**HOW TO COMPLETE THIS TASK**. Everything in the data that follows should be given again verbatim, except the images.

——————

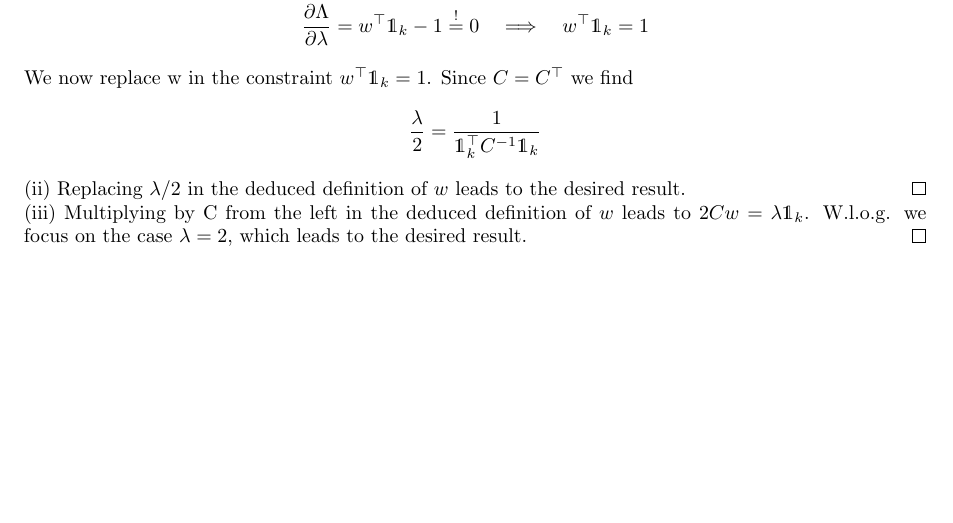
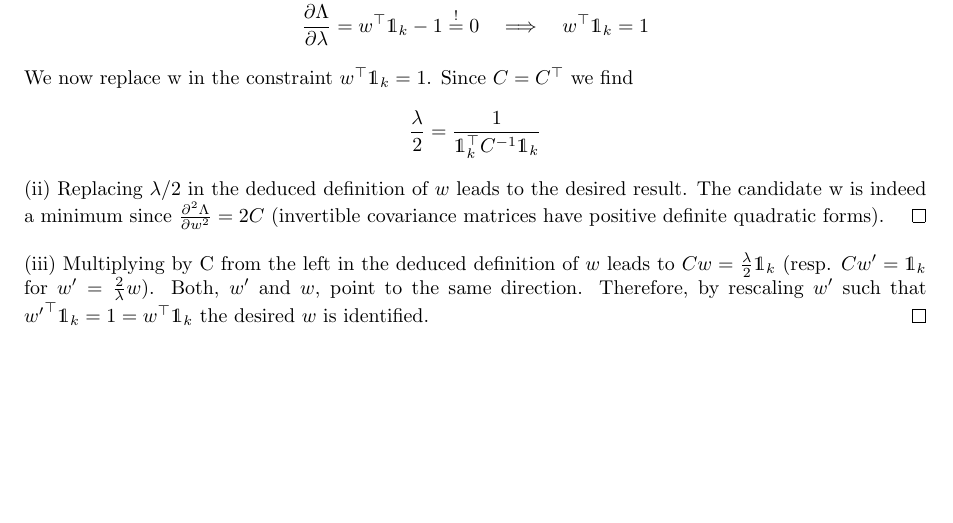
Before and after one commit to HeavyPanda/ml2, a LaTeX document (TeX/document.tex): part of the page, cut so that both start at the same text. Compiled offline with pdfLaTeX.

Commit message:
ex2 completed more precise at the end

```diff
--- a/TeX/document.tex
+++ b/TeX/document.tex
@@ -151,7 +151,12 @@ We now replace w in the constraint $\wt\1_k = 1 $. Since $C=C^\top$ we find
 \begin{gather*}
 	{\lambda \over 2} = {1\over \1_k^\top C^{-1}\1_k }
 \end{gather*}
-(ii) Replacing $\lambda/2$ in the deduced definition of $w$ leads to the desired result. \qed\\
-(iii) Multiplying by C from the left in the deduced definition of $w$ leads to $2Cw=\lambda\1_k$.
-W.l.o.g. we focus on the case $\lambda=2$, which leads to the desired result.   \qed
+(ii) Replacing $\lambda/2$ in the deduced definition of $w$ leads to the desired result.
+The candidate w is indeed a minimum since ${\partial^2\Lambda\over\partial{w}^2}=2C$
+(invertible covariance matrices have positive definite quadratic forms).\qed\\
+\\
+(iii) Multiplying by C from the left in the deduced definition of $w$ leads to $Cw={\lambda\over 2}\1_k$ (resp. $Cw'=\1_k$ for
+$w'={2\over\lambda}w$). Both, $w'$ and $w$, point to the same direction.
+Therefore, by rescaling $w'$ such that ${w'}^\top\1_k=1={w}^\top\1_k$ the desired $w$ is identified.
+\qed
 \end{document}
```
Also changed, not shown: TeX/document.pdf.
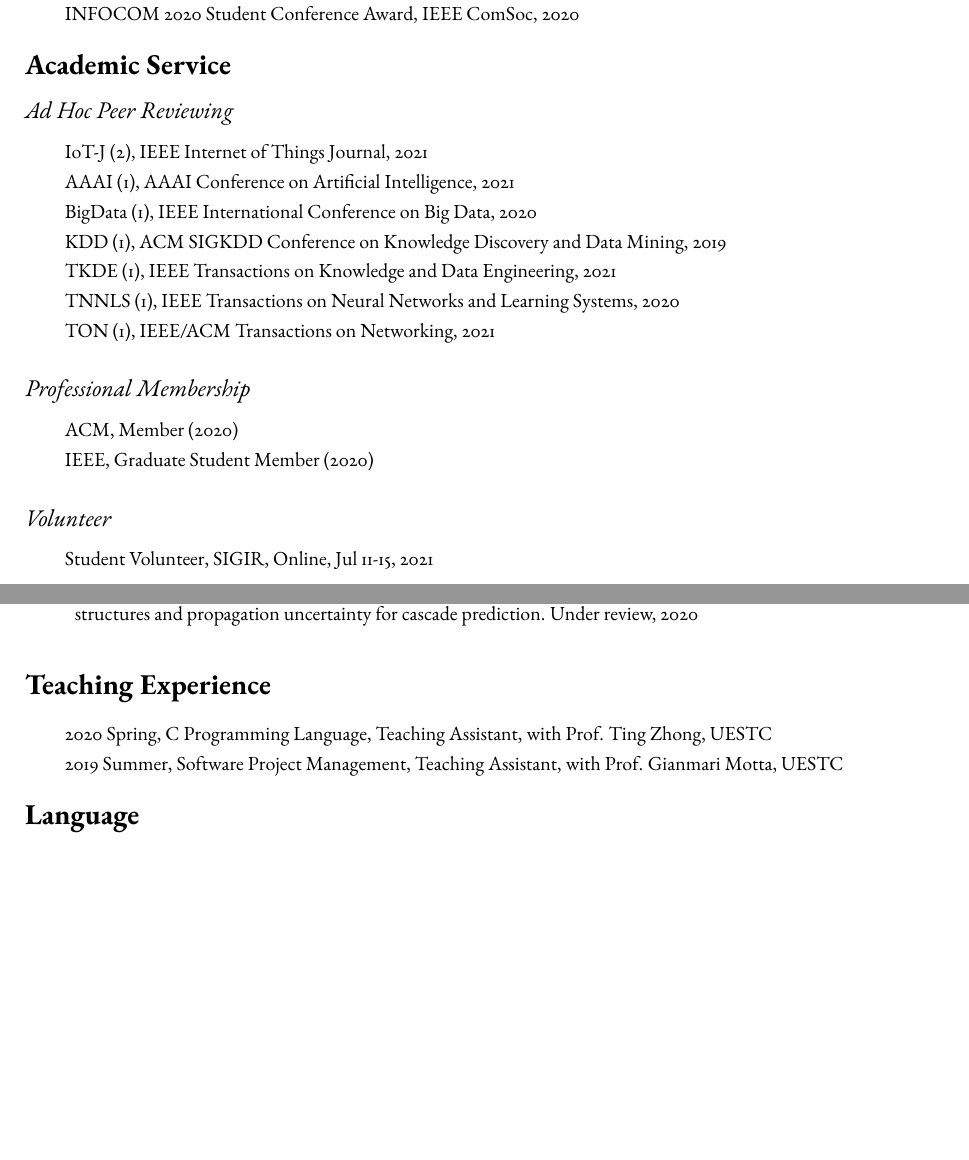
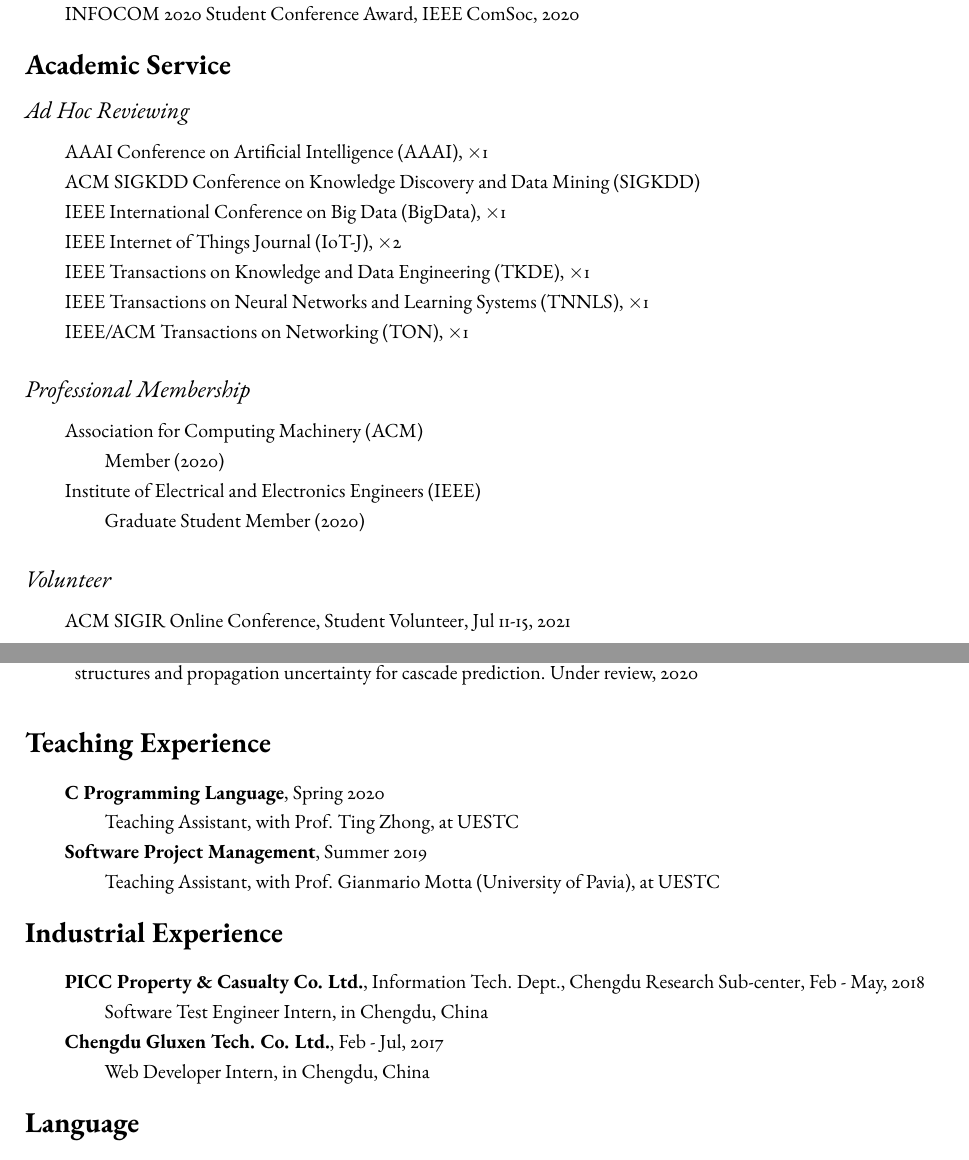
Before and after one commit to shmizhang/xovee.github.io, a LaTeX CV (archive/cv/cv.tex, which reads archive/cv/service.tex): two parts of pages 1 and 3 of 3, joined at a grey line, cut so that both start at the same text, the shorter picture padded with empty space. Compiled offline with pdfLaTeX; a missing font is replaced by an installed copy or a similar font.

Commit message:
update cv

```diff
--- a/archive/cv/cv.tex
+++ b/archive/cv/cv.tex
@@ -86,9 +86,28 @@
 \vspace{-4pt}
 \indent
 
-2020 Spring, C Programming Language, Teaching Assistant, with Prof. Ting Zhong, UESTC
+\textbf{C Programming Language}, Spring 2020
 
-2019 Summer, Software Project Management, Teaching Assistant, with Prof. Gianmari Motta, UESTC
+\hspace{2em}Teaching Assistant, with Prof. Ting Zhong, at UESTC
+
+\textbf{Software Project Management}, Summer 2019
+
+\hspace{2em}Teaching Assistant, with Prof. Gianmario Motta (University of Pavia), at UESTC
+
+
+% industrial
+\vspace{-8pt}
+\section*{Industrial Experience}
+\vspace{-4pt}
+\indent
+
+\textbf{PICC Property \& Casualty Co. Ltd.}, Information Tech. Dept., Chengdu Research Sub-center, Feb - May, 2018
+
+\hspace{2em}Software Test Engineer Intern, in Chengdu, China
+
+\textbf{Chengdu Gluxen Tech. Co. Ltd.}, Feb - Jul, 2017
+
+\hspace{2em}Web Developer Intern, in Chengdu, China
 
 % language
 \vspace{-8pt}
--- a/archive/cv/service.tex
+++ b/archive/cv/service.tex
@@ -6,34 +6,42 @@
 
 % \subsection*{\textit{Editorial Board}}
 
-\subsection*{\textnormal{\textit{Ad Hoc Peer Reviewing}}}
+\subsection*{\textnormal{\textit{Ad Hoc Reviewing}}}
 \vspace{-4pt}
 \indent
 
-IoT-J (2), IEEE Internet of Things Journal, 2021
+AAAI Conference on Artificial Intelligence (AAAI), $\times$1
 
-AAAI (1), AAAI Conference on Artificial Intelligence, 2021
+\hangindent=4emACM SIGKDD Conference on Knowledge Discovery and Data Mining (SIGKDD)
 
-BigData (1), IEEE International Conference on Big Data, 2020
+IEEE International Conference on Big Data (BigData), $\times$1
 
-KDD (1), ACM SIGKDD Conference on Knowledge Discovery and Data Mining, 2019
+IEEE Internet of Things Journal (IoT-J), $\times$2
 
-TKDE (1), IEEE Transactions on Knowledge and Data Engineering, 2021
+IEEE Transactions on Knowledge and Data Engineering (TKDE), $\times$1
 
-TNNLS (1), IEEE Transactions on Neural Networks and Learning Systems, 2020
+IEEE Transactions on Neural Networks and Learning Systems (TNNLS), $\times$1
 
-TON (1), IEEE/ACM Transactions on Networking, 2021
+IEEE/ACM Transactions on Networking (TON), $\times$1
 
 \subsection*{\textnormal{\textit{Professional Membership}}}
 \vspace{-4pt}
 \indent
 
-ACM, Member (2020)
+Association for Computing Machinery (ACM)
 
-IEEE, Graduate Student Member (2020)
+\hspace{2em}Member (2020)
+
+\hangindent=4emInstitute of Electrical and Electronics Engineers (IEEE)
+
+\hspace{2em}Graduate Student Member (2020)
+
+% ACM, Member (2020)
+
+% IEEE, Graduate Student Member (2020)
 
 \subsection*{\textnormal{\textit{Volunteer}}}
 \vspace{-4pt}
 \indent
 
-Student Volunteer, SIGIR, Online, Jul 11-15, 2021
+ACM SIGIR Online Conference, Student Volunteer, Jul 11-15, 2021
```
Also changed, not shown: archive/cv/cv.pdf.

——————

**FINAL ANSWER**.
Before and after one commit to HeavyPanda/ml2, a LaTeX document (TeX/document.tex): part of the page, cut so that both start at the same text. Compiled offline with pdfLaTeX.

Commit message:
ex2 completed more precise at the end

```diff
--- a/TeX/document.tex
+++ b/TeX/document.tex
@@ -151,7 +151,12 @@ We now replace w in the constraint $\wt\1_k = 1 $. Since $C=C^\top$ we find
 \begin{gather*}
 	{\lambda \over 2} = {1\over \1_k^\top C^{-1}\1_k }
 \end{gather*}
-(ii) Replacing $\lambda/2$ in the deduced definition of $w$ leads to the desired result. \qed\\
-(iii) Multiplying by C from the left in the deduced definition of $w$ leads to $2Cw=\lambda\1_k$.
-W.l.o.g. we focus on the case $\lambda=2$, which leads to the desired result.   \qed
+(ii) Replacing $\lambda/2$ in the deduced definition of $w$ leads to the desired result.
+The candidate w is indeed a minimum since ${\partial^2\Lambda\over\partial{w}^2}=2C$
+(invertible covariance matrices have positive definite quadratic forms).\qed\\
+\\
+(iii) Multiplying by C from the left in the deduced definition of $w$ leads to $Cw={\lambda\over 2}\1_k$ (resp. $Cw'=\1_k$ for
+$w'={2\over\lambda}w$). Both, $w'$ and $w$, point to the same direction.
+Therefore, by rescaling $w'$ such that ${w'}^\top\1_k=1={w}^\top\1_k$ the desired $w$ is identified.
+\qed
 \end{document}
```
Also changed, not shown: TeX/document.pdf.
Before and after one commit to shmizhang/xovee.github.io, a LaTeX CV (archive/cv/cv.tex, which reads archive/cv/service.tex): two parts of pages 1 and 3 of 3, joined at a grey line, cut so that both start at the same text, the shorter picture padded with empty space. Compiled offline with pdfLaTeX; a missing font is replaced by an installed copy or a similar font.

Commit message:
update cv

```diff
--- a/archive/cv/cv.tex
+++ b/archive/cv/cv.tex
@@ -86,9 +86,28 @@
 \vspace{-4pt}
 \indent
 
-2020 Spring, C Programming Language, Teaching Assistant, with Prof. Ting Zhong, UESTC
+\textbf{C Programming Language}, Spring 2020
 
-2019 Summer, Software Project Management, Teaching Assistant, with Prof. Gianmari Motta, UESTC
+\hspace{2em}Teaching Assistant, with Prof. Ting Zhong, at UESTC
+
+\textbf{Software Project Management}, Summer 2019
+
+\hspace{2em}Teaching Assistant, with Prof. Gianmario Motta (University of Pavia), at UESTC
+
+
+% industrial
+\vspace{-8pt}
+\section*{Industrial Experience}
+\vspace{-4pt}
+\indent
+
+\textbf{PICC Property \& Casualty Co. Ltd.}, Information Tech. Dept., Chengdu Research Sub-center, Feb - May, 2018
+
+\hspace{2em}Software Test Engineer Intern, in Chengdu, China
+
+\textbf{Chengdu Gluxen Tech. Co. Ltd.}, Feb - Jul, 2017
+
+\hspace{2em}Web Developer Intern, in Chengdu, China
 
 % language
 \vspace{-8pt}
--- a/archive/cv/service.tex
+++ b/archive/cv/service.tex
@@ -6,34 +6,42 @@
 
 % \subsection*{\textit{Editorial Board}}
 
-\subsection*{\textnormal{\textit{Ad Hoc Peer Reviewing}}}
+\subsection*{\textnormal{\textit{Ad Hoc Reviewing}}}
 \vspace{-4pt}
 \indent
 
-IoT-J (2), IEEE Internet of Things Journal, 2021
+AAAI Conference on Artificial Intelligence (AAAI), $\times$1
 
-AAAI (1), AAAI Conference on Artificial Intelligence, 2021
+\hangindent=4emACM SIGKDD Conference on Knowledge Discovery and Data Mining (SIGKDD)
 
-BigData (1), IEEE International Conference on Big Data, 2020
+IEEE International Conference on Big Data (BigData), $\times$1
 
-KDD (1), ACM SIGKDD Conference on Knowledge Discovery and Data Mining, 2019
+IEEE Internet of Things Journal (IoT-J), $\times$2
 
-TKDE (1), IEEE Transactions on Knowledge and Data Engineering, 2021
+IEEE Transactions on Knowledge and Data Engineering (TKDE), $\times$1
 
-TNNLS (1), IEEE Transactions on Neural Networks and Learning Systems, 2020
+IEEE Transactions on Neural Networks and Learning Systems (TNNLS), $\times$1
 
-TON (1), IEEE/ACM Transactions on Networking, 2021
+IEEE/ACM Transactions on Networking (TON), $\times$1
 
 \subsection*{\textnormal{\textit{Professional Membership}}}
 \vspace{-4pt}
 \indent
 
-ACM, Member (2020)
+Association for Computing Machinery (ACM)
 
-IEEE, Graduate Student Member (2020)
+\hspace{2em}Member (2020)
+
+\hangindent=4emInstitute of Electrical and Electronics Engineers (IEEE)
+
+\hspace{2em}Graduate Student Member (2020)
+
+% ACM, Member (2020)
+
+% IEEE, Graduate Student Member (2020)
 
 \subsection*{\textnormal{\textit{Volunteer}}}
 \vspace{-4pt}
 \indent
 
-Student Volunteer, SIGIR, Online, Jul 11-15, 2021
+ACM SIGIR Online Conference, Student Volunteer, Jul 11-15, 2021
```
Also changed, not shown: archive/cv/cv.pdf.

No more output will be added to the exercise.